Collected data:

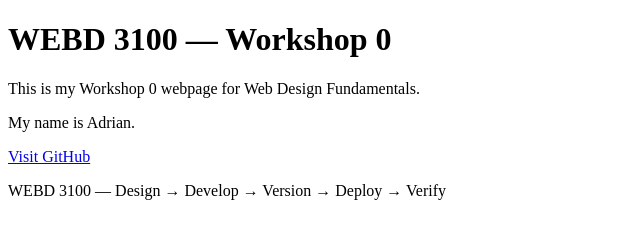
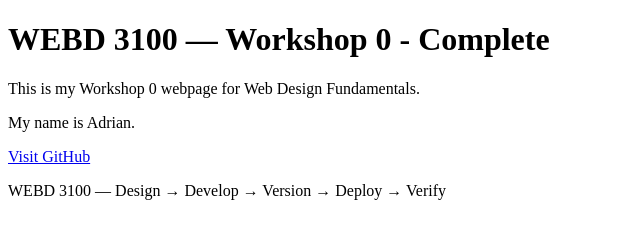
Before and after one commit to davidsedyabule95-beep/WEBD3100, a plain HTML site: page index.html in a window 1280 px wide. Shown: the whole page, without its empty margins (0-640 px from the left). Drawn offline with Linux system fonts and the light colour scheme.

Commit message:
Update workshop title to indicate completion

```diff
--- a/index.html
+++ b/index.html
@@ -9,7 +9,7 @@
 <body>
 
     <main>
-        <h1>WEBD 3100 — Workshop 0</h1>
+        <h1>WEBD 3100 — Workshop 0 - Complete</h1>
 
         <p>
             This is my Workshop 0 webpage for Web Design Fundamentals.
```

What the task asks:
Please set down the records above verbatim, with each picture left out.

Answer section:
Before and after one commit to davidsedyabule95-beep/WEBD3100, a plain HTML site: page index.html in a window 1280 px wide. Shown: the whole page, without its empty margins (0-640 px from the left). Drawn offline with Linux system fonts and the light colour scheme.

Commit message:
Update workshop title to indicate completion

```diff
--- a/index.html
+++ b/index.html
@@ -9,7 +9,7 @@
 <body>
 
     <main>
-        <h1>WEBD 3100 — Workshop 0</h1>
+        <h1>WEBD 3100 — Workshop 0 - Complete</h1>
 
         <p>
             This is my Workshop 0 webpage for Web Design Fundamentals.
```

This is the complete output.